All of these experiences and others like them have helped to deepen my delight and fascination with food.
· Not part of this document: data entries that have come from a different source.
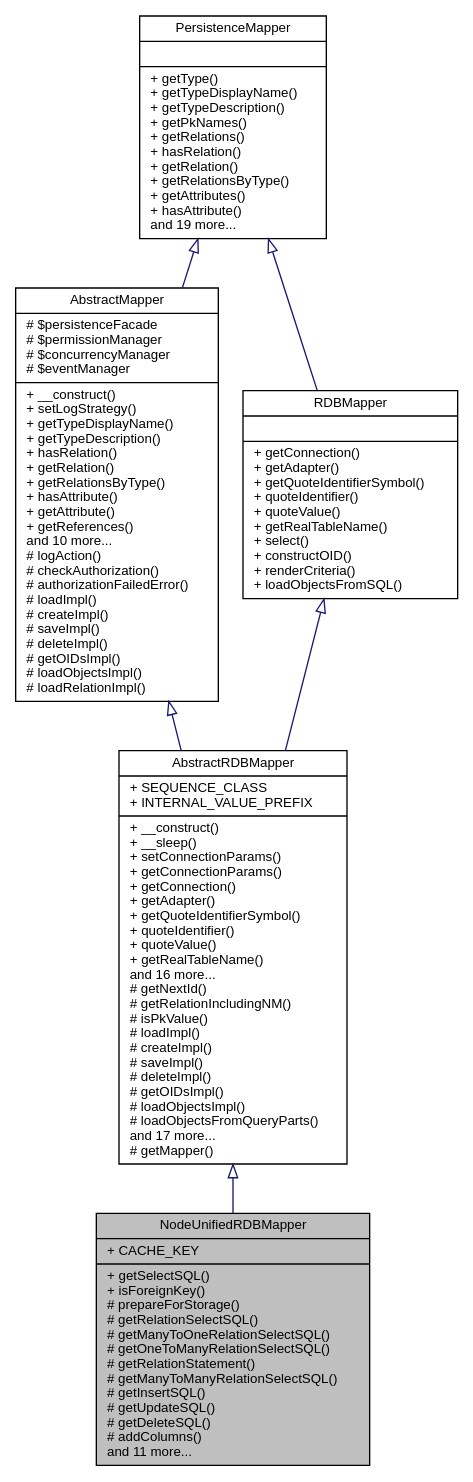
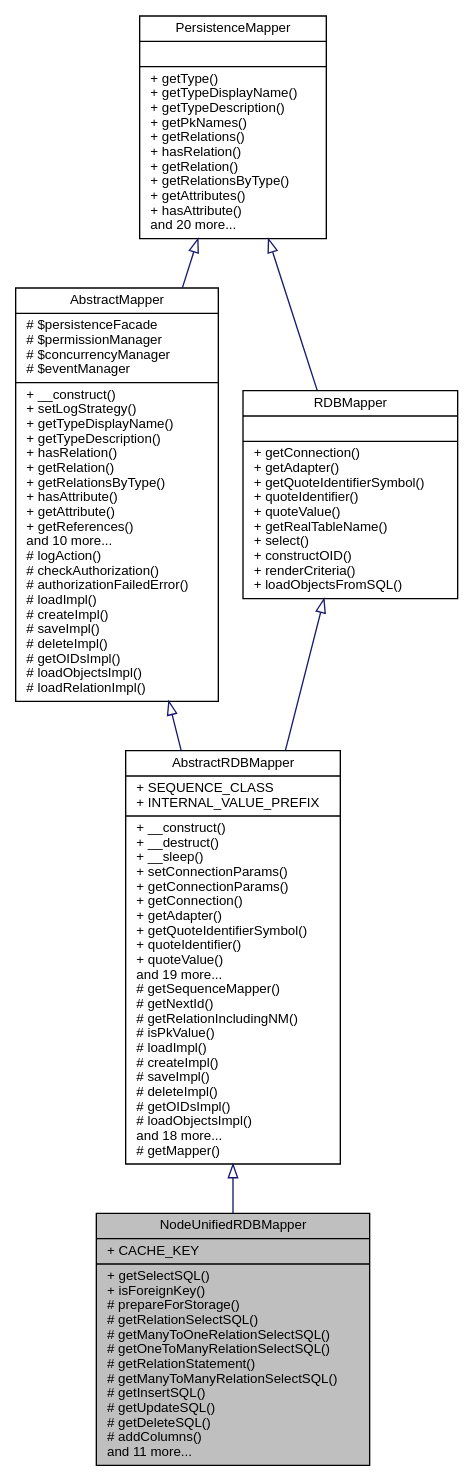
The diagram in classwcmf_1_1lib_1_1model_1_1mapper_1_1impl_1_1_node_unified_r_d_b_mapper__inherit__graph.dot (eherwig/wcmf), drawn with Graphviz before and after one commit. The commit also changed 1044 other files, not shown here.

```diff
--- a/classwcmf_1_1lib_1_1model_1_1mapper_1_1impl_1_1_node_unified_r_d_b_mapper__inherit__graph.dot
+++ b/classwcmf_1_1lib_1_1model_1_1mapper_1_1impl_1_1_node_unified_r_d_b_mapper__inherit__graph.dot
@@ -1,15 +1,15 @@
 digraph "NodeUnifiedRDBMapper"
 {
   edge [fontname="Helvetica",fontsize="10",labelfontname="Helvetica",labelfontsize="10"];
   node [fontname="Helvetica",fontsize="10",shape=record];
   Node0 [label="{NodeUnifiedRDBMapper\n|+ CACHE_KEY\l|+ getSelectSQL()\l+ isForeignKey()\l# prepareForStorage()\l# getRelationSelectSQL()\l# getManyToOneRelationSelectSQL()\l# getOneToManyRelationSelectSQL()\l# getRelationStatement()\l# getManyToManyRelationSelectSQL()\l# getInsertSQL()\l# getUpdateSQL()\l# getDeleteSQL()\l# addColumns()\land 11 more...\l}",height=0.2,width=0.4,color="black", fillcolor="grey75", style="filled", fontcolor="black"];
   Node1 -> Node0 [dir="back",color="midnightblue",fontsize="10",style="solid",arrowtail="onormal",fontname="Helvetica"];
-  Node1 [label="{AbstractRDBMapper\n|+ SEQUENCE_CLASS\l+ INTERNAL_VALUE_PREFIX\l|+ __construct()\l+ __sleep()\l+ setConnectionParams()\l+ getConnectionParams()\l+ getConnection()\l+ getAdapter()\l+ getQuoteIdentifierSymbol()\l+ quoteIdentifier()\l+ quoteValue()\l+ getRealTableName()\land 16 more...\l# getNextId()\l# getRelationIncludingNM()\l# isPkValue()\l# loadImpl()\l# createImpl()\l# saveImpl()\l# deleteImpl()\l# getOIDsImpl()\l# loadObjectsImpl()\l# loadObjectsFromQueryParts()\land 17 more...\l# getMapper()\l}",height=0.2,width=0.4,color="black", fillcolor="white", style="filled",URL="$classwcmf_1_1lib_1_1model_1_1mapper_1_1impl_1_1_abstract_r_d_b_mapper.html",tooltip="AbstractRDBMapper maps objects of one type to a relational database schema. "];
+  Node1 [label="{AbstractRDBMapper\n|+ SEQUENCE_CLASS\l+ INTERNAL_VALUE_PREFIX\l|+ __construct()\l+ __destruct()\l+ __sleep()\l+ setConnectionParams()\l+ getConnectionParams()\l+ getConnection()\l+ getAdapter()\l+ getQuoteIdentifierSymbol()\l+ quoteIdentifier()\l+ quoteValue()\land 19 more...\l# getSequenceMapper()\l# getNextId()\l# getRelationIncludingNM()\l# isPkValue()\l# loadImpl()\l# createImpl()\l# saveImpl()\l# deleteImpl()\l# getOIDsImpl()\l# loadObjectsImpl()\land 18 more...\l# getMapper()\l}",height=0.2,width=0.4,color="black", fillcolor="white", style="filled",URL="$classwcmf_1_1lib_1_1model_1_1mapper_1_1impl_1_1_abstract_r_d_b_mapper.html",tooltip="AbstractRDBMapper maps objects of one type to a relational database schema. "];
   Node2 -> Node1 [dir="back",color="midnightblue",fontsize="10",style="solid",arrowtail="onormal",fontname="Helvetica"];
   Node2 [label="{AbstractMapper\n|# $persistenceFacade\l# $permissionManager\l# $concurrencyManager\l# $eventManager\l|+ __construct()\l+ setLogStrategy()\l+ getTypeDisplayName()\l+ getTypeDescription()\l+ hasRelation()\l+ getRelation()\l+ getRelationsByType()\l+ hasAttribute()\l+ getAttribute()\l+ getReferences()\land 10 more...\l# logAction()\l# checkAuthorization()\l# authorizationFailedError()\l# loadImpl()\l# createImpl()\l# saveImpl()\l# deleteImpl()\l# getOIDsImpl()\l# loadObjectsImpl()\l# loadRelationImpl()\l}",height=0.2,width=0.4,color="black", fillcolor="white", style="filled",URL="$classwcmf_1_1lib_1_1persistence_1_1impl_1_1_abstract_mapper.html",tooltip="AbstractMapper provides a basic implementation for other mapper classes. "];
   Node3 -> Node2 [dir="back",color="midnightblue",fontsize="10",style="solid",arrowtail="onormal",fontname="Helvetica"];
-  Node3 [label="{PersistenceMapper\n||+ getType()\l+ getTypeDisplayName()\l+ getTypeDescription()\l+ getPkNames()\l+ getRelations()\l+ hasRelation()\l+ getRelation()\l+ getRelationsByType()\l+ getAttributes()\l+ hasAttribute()\land 19 more...\l}",height=0.2,width=0.4,color="black", fillcolor="white", style="filled",URL="$interfacewcmf_1_1lib_1_1persistence_1_1_persistence_mapper.html",tooltip="PersistenceMapper defines the interface for all mapper classes. "];
+  Node3 [label="{PersistenceMapper\n||+ getType()\l+ getTypeDisplayName()\l+ getTypeDescription()\l+ getPkNames()\l+ getRelations()\l+ hasRelation()\l+ getRelation()\l+ getRelationsByType()\l+ getAttributes()\l+ hasAttribute()\land 20 more...\l}",height=0.2,width=0.4,color="black", fillcolor="white", style="filled",URL="$interfacewcmf_1_1lib_1_1persistence_1_1_persistence_mapper.html",tooltip="PersistenceMapper defines the interface for all mapper classes. "];
   Node4 -> Node1 [dir="back",color="midnightblue",fontsize="10",style="solid",arrowtail="onormal",fontname="Helvetica"];
   Node4 [label="{RDBMapper\n||+ getConnection()\l+ getAdapter()\l+ getQuoteIdentifierSymbol()\l+ quoteIdentifier()\l+ quoteValue()\l+ getRealTableName()\l+ select()\l+ constructOID()\l+ renderCriteria()\l+ loadObjectsFromSQL()\l}",height=0.2,width=0.4,color="black", fillcolor="white", style="filled",URL="$interfacewcmf_1_1lib_1_1model_1_1mapper_1_1_r_d_b_mapper.html",tooltip="RDBMapper defines the interface for mapper classes that map to relational databases. "];
   Node3 -> Node4 [dir="back",color="midnightblue",fontsize="10",style="solid",arrowtail="onormal",fontname="Helvetica"];
 }
```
It is about nutrition certainly and that is very important, but food seems to also have, given the right situation, the ability to transform not just itself but its surroundings.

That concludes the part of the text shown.